His reading of Lenin’s “Thesis” was not only a moment of an intellectual conversion experience; it also provided him with a basis for active engagement in the communist movement, in which he in effect was functioning as a delegate of the colonized peoples. He wrote in 1960 concerning the impact of his reading of the “Thesis on the National and Colonial Questions:”
“Formerly, during the meetings of the [French Socialist] Party branch, I only listened to the discussion. . . . But from then on, I also plunged into the debates and discussed with fervor. Though I was still lacking French words to express all my thoughts, I smashed the allegations attacking Lenin and the Third International with no less vigor.
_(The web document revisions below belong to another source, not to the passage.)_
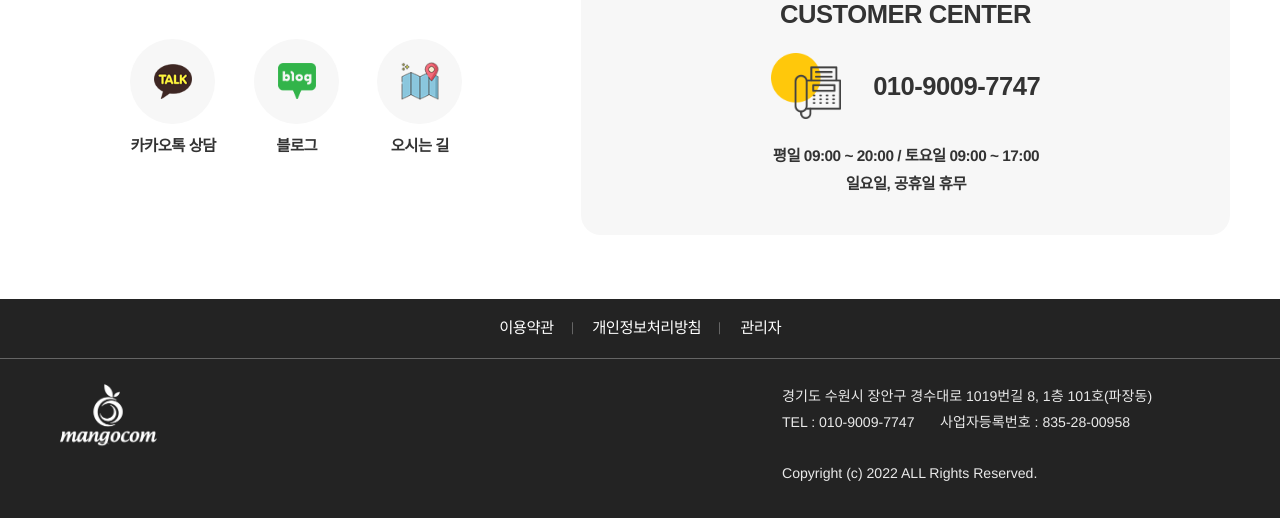
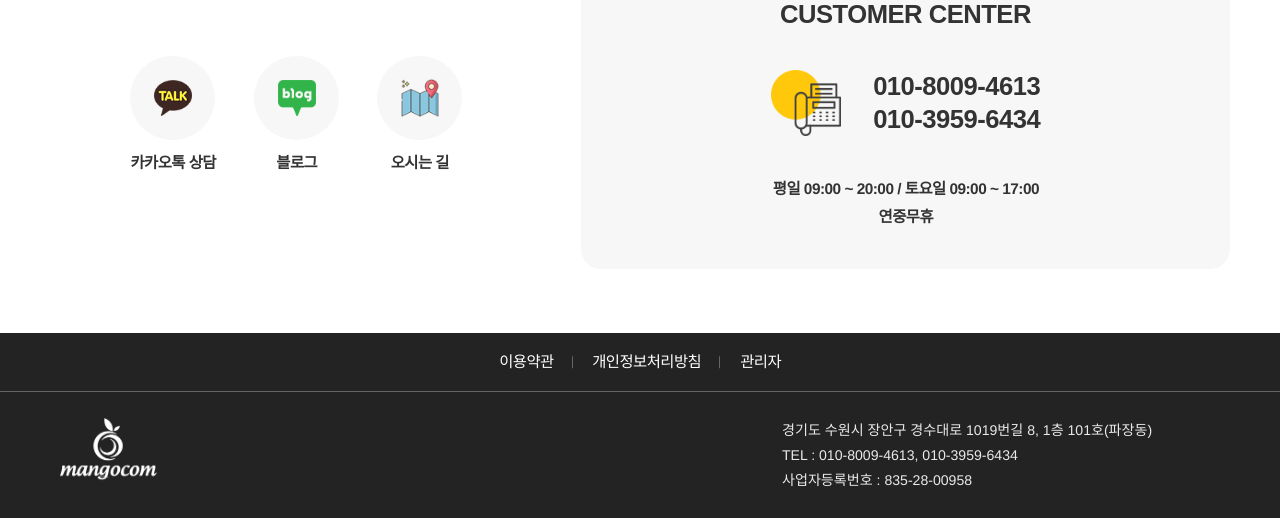
Before and after one commit to ybr0906/mangocom_front, a React app: page /edit in a window 1280 px wide. Shown: the part 1878-2396 px from the top of the page. Built offline with nearby package versions, Linux system fonts and the light colour scheme; no server answers; a web font is replaced by a local one.

Commit message:
번호 수정

```diff
--- a/src/components/layout/Footer.js
+++ b/src/components/layout/Footer.js
@@ -199,7 +199,7 @@ const Footer = () => {
                 <h1 className="logo"><img src={logo} alt="" /></h1>
                 <address>
                     <p>경기도 수원시 장안구 경수대로 1019번길 8, 1층 101호(파장동)</p>
-                    <p>TEL : 010-9009-7747</p>
+                    <p>TEL : 010-8009-4613, 010-3959-6434</p>
                     <p>사업자등록번호 : 835-28-00958</p>
                     <p className="copyright">Copyright (c) 2022 ALL Rights Reserved.</p>
                 </address>
--- a/src/pages/locate/Directions.js
+++ b/src/pages/locate/Directions.js
@@ -39,7 +39,7 @@ const DirectionsLayout = styled.section`
         margin-top: 15px;
         width:100%;
         display:flex;
-        align-items:center;
+        align-items:flex-start;
         &:first-child{
             margin-top:0;
         }
@@ -54,6 +54,12 @@ const DirectionsLayout = styled.section`
         dd{
             width: calc(100% - 100px);
             font-size: 17px;
+            display:flex;
+            flex-wrap:wrap;
+            span{
+                display:inline-block;
+                margin-right:10px;
+            }
         }
     }
 }
@@ -130,9 +136,12 @@ const Directions = () => {
                         <dt>위치.</dt>
                         <dd>경기도 수원시 장안구 경수대로 1019번길 8, 1층 101호(파장동)</dd>
                     </dl>
-                    <dl className="w50">
+                    <dl>
                         <dt>전화.</dt>
-                        <dd>010-9009-7747</dd>
+                        <dd>
+                            <span>010-8009-4613, </span>
+                            <span>010-3959-6434</span>
+                        </dd>
                     </dl>
                     {/* <dl className="w50">
                         <dt>Email.</dt>
--- a/src/pages/main/MainCustomer.js
+++ b/src/pages/main/MainCustomer.js
@@ -184,9 +184,10 @@ const MainCustomer = () => {
                 <CustomerCenter>
                     <p className="title">CUSTOMER CENTER</p>
                     <div className="tel">
-                        <p>010-9009-7747</p>
+                        <p>010-8009-4613</p>
+                        <p>010-3959-6434</p>
                     </div>
-                    <p className="time">평일 09:00 ~ 20:00  /  토요일 09:00 ~ 17:00 <br />일요일, 공휴일 휴무</p>
+                    <p className="time">평일 09:00 ~ 20:00  /  토요일 09:00 ~ 17:00 <br />연중무휴</p>
                 </CustomerCenter>
             </div>
         </CustomerLayout>
```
My only argument was: ‘If you do not condemn colonialism, if you do not side with the colonial people, what kind of revolution are you waging?’
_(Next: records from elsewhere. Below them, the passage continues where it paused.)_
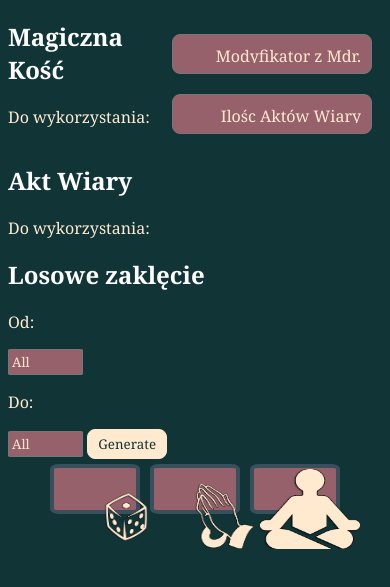
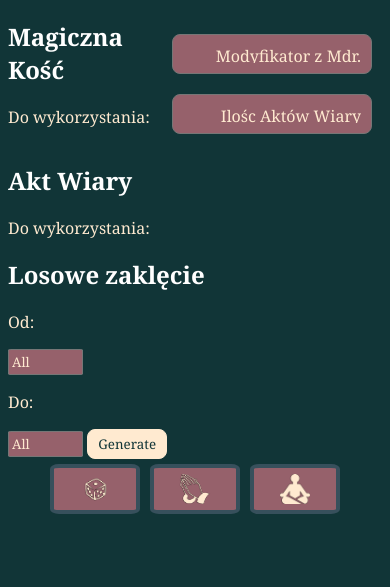
Before and after one commit to elpropheto/dndclyde, a plain HTML site: page index.html in a window 390 px wide. Shown: the part 137-724 px from the top of the page. Drawn offline with Linux system fonts and the light colour scheme.

Commit message:
Fixed images on phone screen

```diff
--- a/style.css
+++ b/style.css
@@ -25,12 +25,6 @@ h2 {
     flex-shrink: 1;
 }
 
-@media (max-width: 828px){
-    #roll1, #roll2, #roll3{
-        width: 90px;
-        height: 50px;
-    }
-}
 
 #roll1:hover, #roll2:hover, #roll3:hover{
     background-color: #F76F8E;
@@ -43,12 +37,39 @@ h2 {
 .dice{
     height: 65px;
     width: 100px;
-    background-color: transparent;
     padding: 15px;
 }
 .dice1{
     height: 80px;
     width: 100px;
+}
+@media (max-width: 900px){
+    #roll1, #roll2, #roll3{
+        width: 90px;
+        height: 50px;
+        position: relative;
+    }
+    .dice {
+        height: 30px;
+        width: 50px;
+        position:absolute;
+        top: 50%;
+        left:50%;
+        -webkit-transform: translate(-50%, -50%);
+        -ms-transform: translate(-50%, -50%);
+        transform: translate(-50%, -50%);
+
+    }
+    .dice1 {
+        height: 30px;
+        width: 30px;
+        position:absolute;
+        top: 50%;
+        left:50%;
+        -webkit-transform: translate(-50%, -50%);
+        -ms-transform: translate(-50%, -50%);
+        transform: translate(-50%, -50%);
+    }
 }
 footer{
     display: flex;
```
Not only did I take part in the meetings of my own Party branch, but I also went to other Party branches to lay down ‘my position’” (Fall 1967:6).
During his time in Moscow, Nguyen Ai Quoc wrote a book on the process of French colonialism (published in English as French Colonization on Trial), which he had begun in Paris (Duiker 2000:67, 96). He describes the exorbitant rent, taxes and fines and the forced labor imposed on the colonized in Vietnam and in other regions of the French colonial empire. He maintains that indiscriminate violence with impunity is a common practice in French colonialism, including patterns of violence against women. He contends that colonialism presents itself in accordance with the ideals of fraternity and equality in order to hide its exploitative nature. He asserts that French Catholic priests are among the abusers and exploiters (Fall 1967: 69, 71, 84-90, 93, 100, 106-10; Ho 1968: 200, 204, 236, 237, 241, 259-63).
Addressing the Fifth Congress of the Communist International on June 23, 1924, Nguyen Ai Quoc asserted:
“I am here in order to continuously remind the International of the existence of the colonies. . . . It seems to me that the comrades do not entirely comprehend the fact that the fate of the world proletariat, and especially the fate of the proletarian class in aggressive countries that have invaded colonies, is closely tied to the fate of the oppressed peoples of the colonies. . . .
You must excuse my frankness, but I cannot help but observe that the speeches by comrades from the mother countries give me the impression that they wish to kill a snake by stepping on its tail. You all know that today the poison and life energy of the capitalist snake is concentrated more in the colonies than in the mother countries. The colonies supply the raw materials for industry. The colonies supply soldiers for the armies. . . . Yet in your discussions of the revolution you neglect to talk about the colonies. . . . Why do you neglect the colonies, while capitalism uses them to support itself, defend itself, and fight you?” (quoted in Duiker 2000:99-100)
By 1924, Nguyen Ai Quoc had developed the basic components of a synthesis of Marxism-Lenin and the patriotic nationalism of the Confucian scholars, a synthesis that would involve a subtle reformulation of Lenin, as we will discuss in subsequent posts.
Duiker, William J. 2000. Ho Chi Minh. New York: Hyperion.
Fall, Bernard B., Ed. 1967. Ho Chi Minh On Revolution: Selected Writings, 1920-26. New York: Frederick A. Praeger.
Ho Chi Minh. 1968. Páginas Escogidas. La Habana: Instituto del Libro.
__________. 2007. Down with Colonialism. Introduction by Walden Bello. London: Verso.
Key words: Third World, revolution, colonialism, neocolonialism, imperialism, democracy, national liberation, sovereignty, self-determination, socialism, Marxism, Leninism, Cuba, Latin America, world-system, world-economy, development, underdevelopment, colonial, neocolonial, blog Third World perspective, Vietnam, Ho Chi Minh, Third International, communism